Dear Teacher: My son was reading fluently (self-taught) by the age of 4 1/2. He devoured, and understood, science books meant for a much higher age level. When he eventually entered grade school, he was expected to sit quietly while being bored out of his mind with the material being presented. To him, the endless worksheets were just busy work in which he had no interest.
We encountered teachers who thought that if he were truly above the material, he should willingly zip through it, so they could pile on more meaningless busy work.
It has been extremely difficult making educators understand that the brightest kids are not necessarily "academic superstars" - they will often choose to tune out, feeling no need to prove themselves on material they're not interested in. There has been much research and books written on this topic, but it seems to get little attention in the public school system.
Schools have entire systems in place to support special-education students, and rightfully so.
Each student is given an education plan tailored to him/her as an individual so that he/she reaches full potential. Gifted students, meanwhile, are expected to muddle along in a system that doesn't meet their needs.
My son is now in fourth grade. For the first time, there is a gifted class available to him. Even though it is only for one subject (math), it gives him at least one time a day when he is truly engaged in learning. No daydreaming, no humming, no spacing out. - A Load off My Mind
Answer: The good news is that more and more schools are now developing programs for the highly gifted, especially with help from online resources. The bad news is that most aren't. Plus, teachers are drowning in their efforts to meet federally mandated Individual Educational Programs for those with learning problems. Parents should badger educators for more attention to the needs of the gifted.

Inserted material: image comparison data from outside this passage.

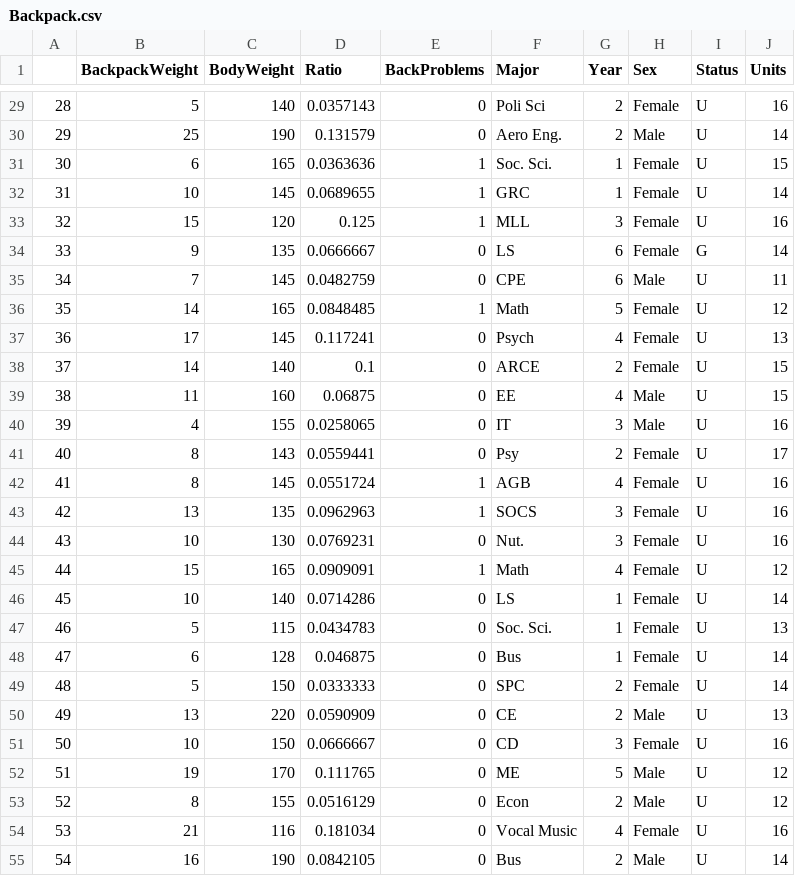
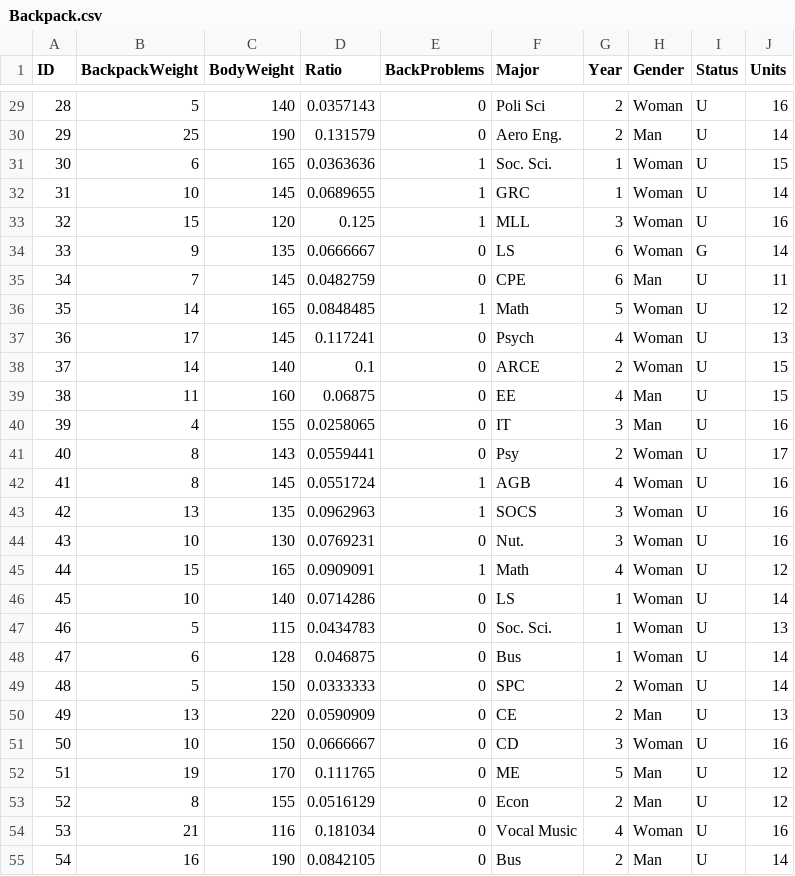
Before and after one commit to pristinenoise/pair_workshop, a CSV file: datasets/Backpack.csv, drawn as a sheet; only a part is shown, gaps mark what is left out; the diff covers the shown part only.

```diff
--- a/datasets/Backpack.csv
+++ b/datasets/Backpack.csv
@@ -1 +1 @@
-"","BackpackWeight","BodyWeight","Ratio","BackProblems","Major","Year","Sex","Status","Units"
+"ID","BackpackWeight","BodyWeight","Ratio","BackProblems","Major","Year","Gender","Status","Units"
@@ -29,27 +29,27 @@
-"28",5,140,0.0357143,0,"Poli Sci",2,"Female","U",16
-"29",25,190,0.131579,0,"Aero Eng.",2,"Male","U",14
-"30",6,165,0.0363636,1,"Soc. Sci.",1,"Female","U",15
-"31",10,145,0.0689655,1,"GRC",1,"Female","U",14
-"32",15,120,0.125,1,"MLL",3,"Female","U",16
-"33",9,135,0.0666667,0,"LS",6,"Female","G",14
-"34",7,145,0.0482759,0,"CPE",6,"Male","U",11
-"35",14,165,0.0848485,1,"Math",5,"Female","U",12
-"36",17,145,0.117241,0,"Psych",4,"Female","U",13
-"37",14,140,0.1,0,"ARCE",2,"Female","U",15
-"38",11,160,0.06875,0,"EE",4,"Male","U",15
-"39",4,155,0.0258065,0,"IT",3,"Male","U",16
-"40",8,143,0.0559441,0,"Psy",2,"Female","U",17
-"41",8,145,0.0551724,1,"AGB",4,"Female","U",16
-"42",13,135,0.0962963,1,"SOCS",3,"Female","U",16
-"43",10,130,0.0769231,0,"Nut.",3,"Female","U",16
-"44",15,165,0.0909091,1,"Math",4,"Female","U",12
-"45",10,140,0.0714286,0,"LS",1,"Female","U",14
-"46",5,115,0.0434783,0,"Soc. Sci.",1,"Female","U",13
-"47",6,128,0.046875,0,"Bus",1,"Female","U",14
-"48",5,150,0.0333333,0,"SPC",2,"Female","U",14
-"49",13,220,0.0590909,0,"CE",2,"Male","U",13
-"50",10,150,0.0666667,0,"CD",3,"Female","U",16
-"51",19,170,0.111765,0,"ME",5,"Male","U",12
-"52",8,155,0.0516129,0,"Econ",2,"Male","U",12
-"53",21,116,0.181034,0,"Vocal Music",4,"Female","U",16
-"54",16,190,0.0842105,0,"Bus",2,"Male","U",14
+"28",5,140,0.0357143,0,"Poli Sci",2,"Woman","U",16
+"29",25,190,0.131579,0,"Aero Eng.",2,"Man","U",14
+"30",6,165,0.0363636,1,"Soc. Sci.",1,"Woman","U",15
+"31",10,145,0.0689655,1,"GRC",1,"Woman","U",14
+"32",15,120,0.125,1,"MLL",3,"Woman","U",16
+"33",9,135,0.0666667,0,"LS",6,"Woman","G",14
+"34",7,145,0.0482759,0,"CPE",6,"Man","U",11
+"35",14,165,0.0848485,1,"Math",5,"Woman","U",12
+"36",17,145,0.117241,0,"Psych",4,"Woman","U",13
+"37",14,140,0.1,0,"ARCE",2,"Woman","U",15
+"38",11,160,0.06875,0,"EE",4,"Man","U",15
+"39",4,155,0.0258065,0,"IT",3,"Man","U",16
+"40",8,143,0.0559441,0,"Psy",2,"Woman","U",17
+"41",8,145,0.0551724,1,"AGB",4,"Woman","U",16
+"42",13,135,0.0962963,1,"SOCS",3,"Woman","U",16
+"43",10,130,0.0769231,0,"Nut.",3,"Woman","U",16
+"44",15,165,0.0909091,1,"Math",4,"Woman","U",12
+"45",10,140,0.0714286,0,"LS",1,"Woman","U",14
+"46",5,115,0.0434783,0,"Soc. Sci.",1,"Woman","U",13
+"47",6,128,0.046875,0,"Bus",1,"Woman","U",14
+"48",5,150,0.0333333,0,"SPC",2,"Woman","U",14
+"49",13,220,0.0590909,0,"CE",2,"Man","U",13
+"50",10,150,0.0666667,0,"CD",3,"Woman","U",16
+"51",19,170,0.111765,0,"ME",5,"Man","U",12
+"52",8,155,0.0516129,0,"Econ",2,"Man","U",12
+"53",21,116,0.181034,0,"Vocal Music",4,"Woman","U",16
+"54",16,190,0.0842105,0,"Bus",2,"Man","U",14
```
Also changed, not shown: 73 edited cells elsewhere in this file, 6 other files.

Readers: It's New Year's resolution time again.
Too often people go overboard in trying to change too much with their resolutions. Sometimes a simple resolution or two can pay unexpected dividends.

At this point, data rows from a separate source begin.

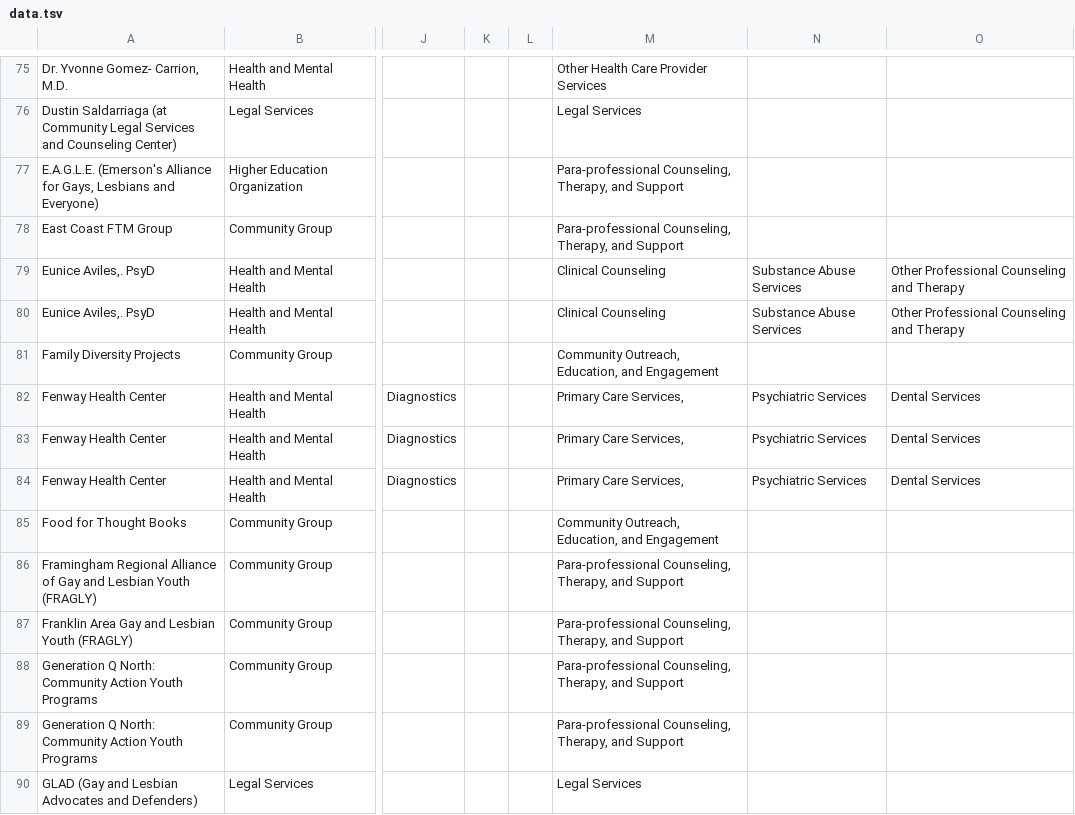
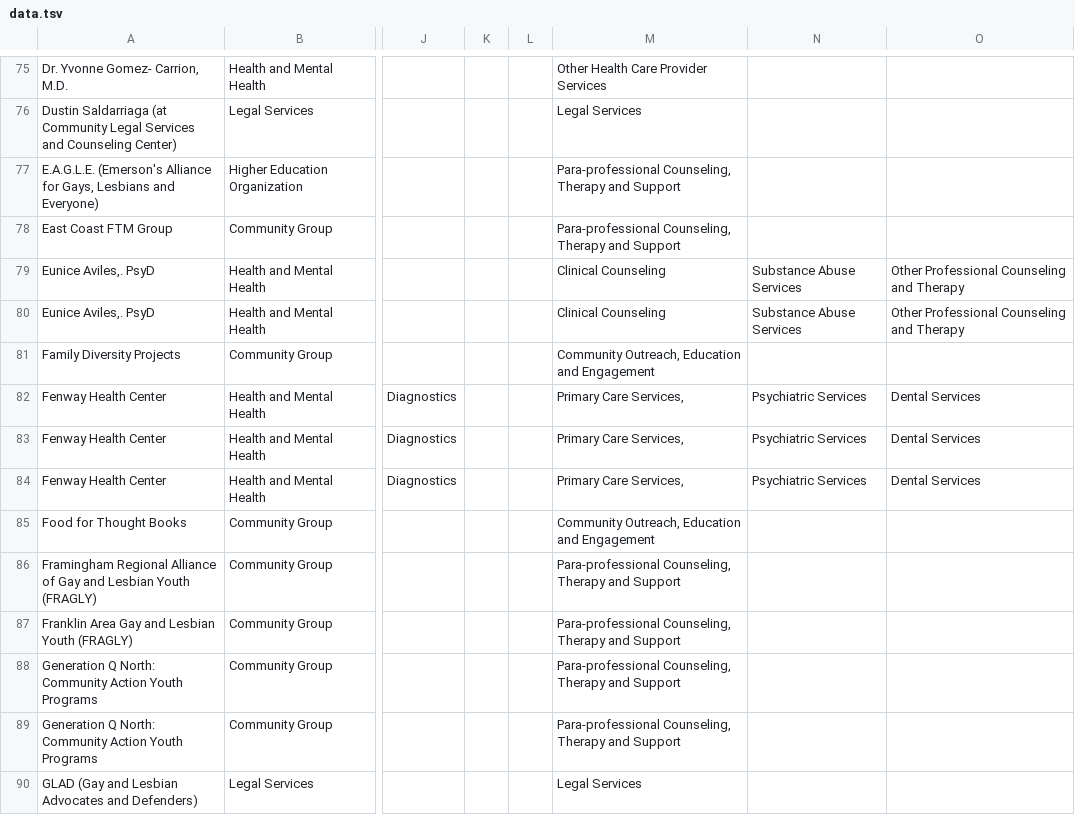
Before and after one commit to codeforboston/lgbtq-data, a TSV file: data.tsv, drawn as a sheet; only a part is shown, gaps mark what is left out; the diff covers the shown part only; the diff names each change by its address in the sheet, - before the commit and + after, or states it on an @@ line.

```diff
--- a/data.tsv
+++ b/data.tsv
-M77:M78: Para-professional Counseling, Therapy, and Support
+M77:M78: Para-professional Counseling, Therapy and Support
-M81: Community Outreach, Education, and Engagement
+M81: Community Outreach, Education and Engagement
-M85: Community Outreach, Education, and Engagement
+M85: Community Outreach, Education and Engagement
-M86:M89: Para-professional Counseling, Therapy, and Support
+M86:M89: Para-professional Counseling, Therapy and Support
```
Also changed, not shown: 105 edited cells elsewhere in this file.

This year our resolution suggestion centers on building your children's academic skills through supporting their interests.

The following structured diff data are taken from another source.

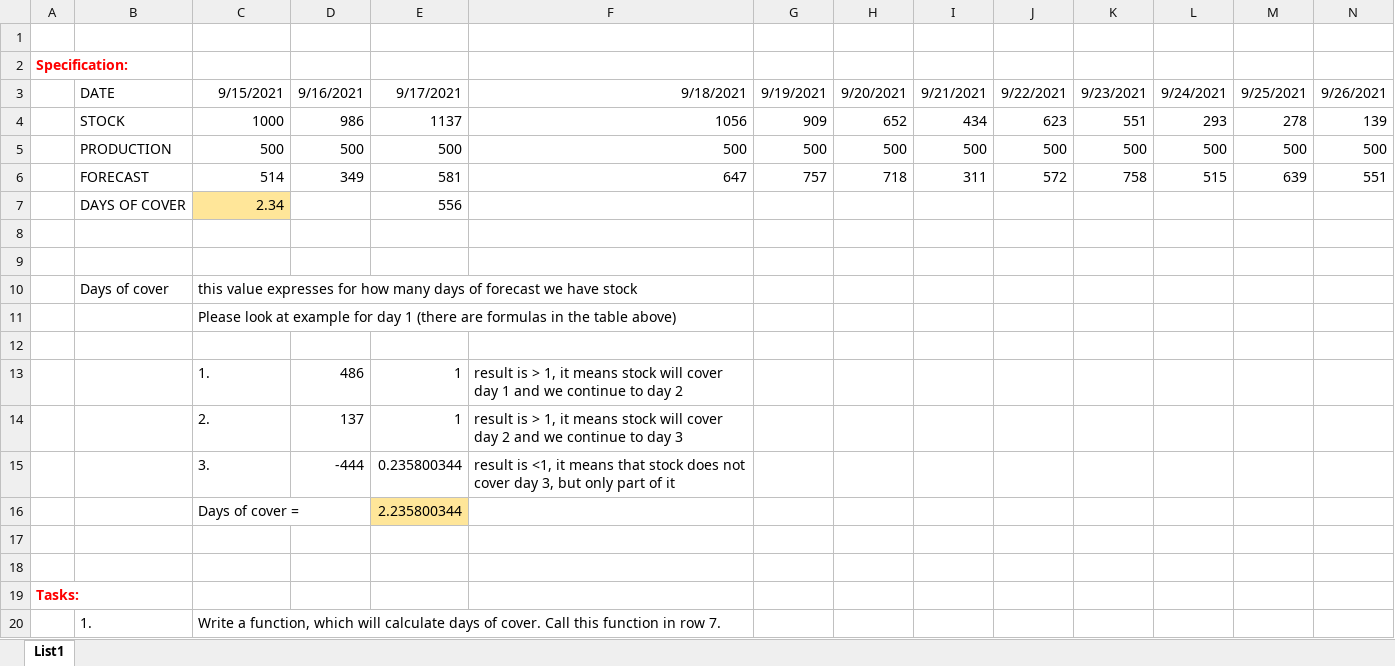
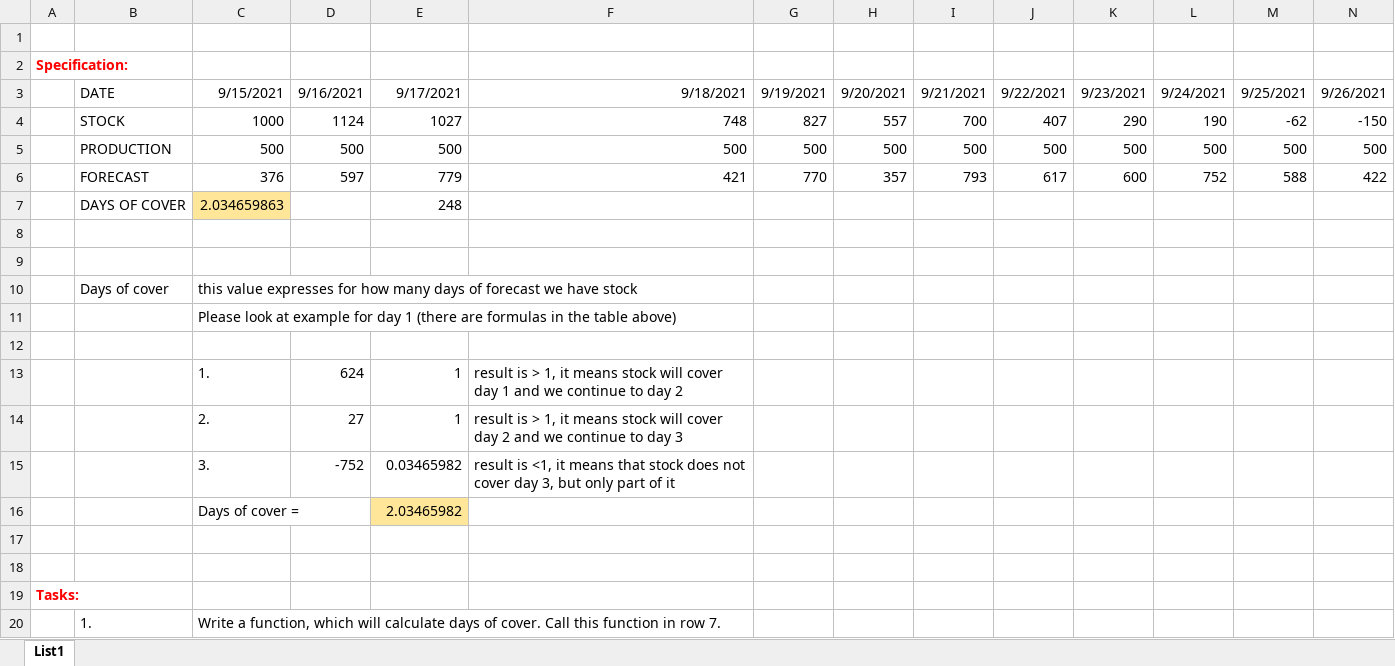
Before and after one commit to JanChmelik/VBA_secondTake, an Excel workbook: VBA_test.xlsm, sheet List1, drawn as a sheet; only a part is shown; values as stored, in another font and other column widths than the file's, no borders; charts and pictures not drawn; removed rows and columns are numbered as before the commit, all else as after; rows hold the shown columns only; the diff names each change by its address in the sheet, - before the commit and + after, or states it on an @@ line.

Commit message:
code for calculating cover done, next debugging

```diff
--- a/VBA_test.xlsm (sheet List1)
+++ b/VBA_test.xlsm (sheet List1)
-row 4:  | STOCK | 1000 | 986 | 1137 | 1056 | 909 | 652 | 434 | 623 | 551 | 293 | 278 | 139
+row 4:  | STOCK | 1000 | 1124 | 1027 | 748 | 827 | 557 | 700 | 407 | 290 | 190 | -62 | -150
-row 6:  | FORECAST | 514 | 349 | 581 | 647 | 757 | 718 | 311 | 572 | 758 | 515 | 639 | 551
-row 7:  | DAYS OF COVER | 2.34 |  | 556
+row 6:  | FORECAST | 376 | 597 | 779 | 421 | 770 | 357 | 793 | 617 | 600 | 752 | 588 | 422
+row 7:  | DAYS OF COVER | 2.034659863 |  | 248
-D13: 486
+D13: 624
-D14: 137
+D14: 27
-D15: -444
+D15: -752
-E15: 0.235800344
+E15: 0.03465982
-E16: 2.235800344
+E16: 2.03465982
```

One of the biggest assets children can have is an overwhelming interest in something accompanied by a desire to learn more and more about it.
Children who are mad about baseball can improve their math skills through learning how the all-so-important statistics are figured, read more to learn about recent games and have a great deal of information to use in reports. They can also study the science involved in throwing different pitches. It's the same story for those who are absorbed in hobbies from stamp collecting to photography.
Resolve to support your children's interests.
1. Give them books, magazines and articles to read about their interest.
2. Help them get more involved in their interest by finding classes (music, art, photography, golf) for them to take or going to places (baseball games, museums, plays) where they can see their interest firsthand.
3. Respect their interest and speak glowingly about it to others.
- Send questions and comments to Dear Teacher, in care of OV Parent Magazine, 1 N. Illinois St., No. 2004, Indianapolis, IN 46204, or log on to www.dearteacher.com, or email DearTeacher@DearTeacher.com.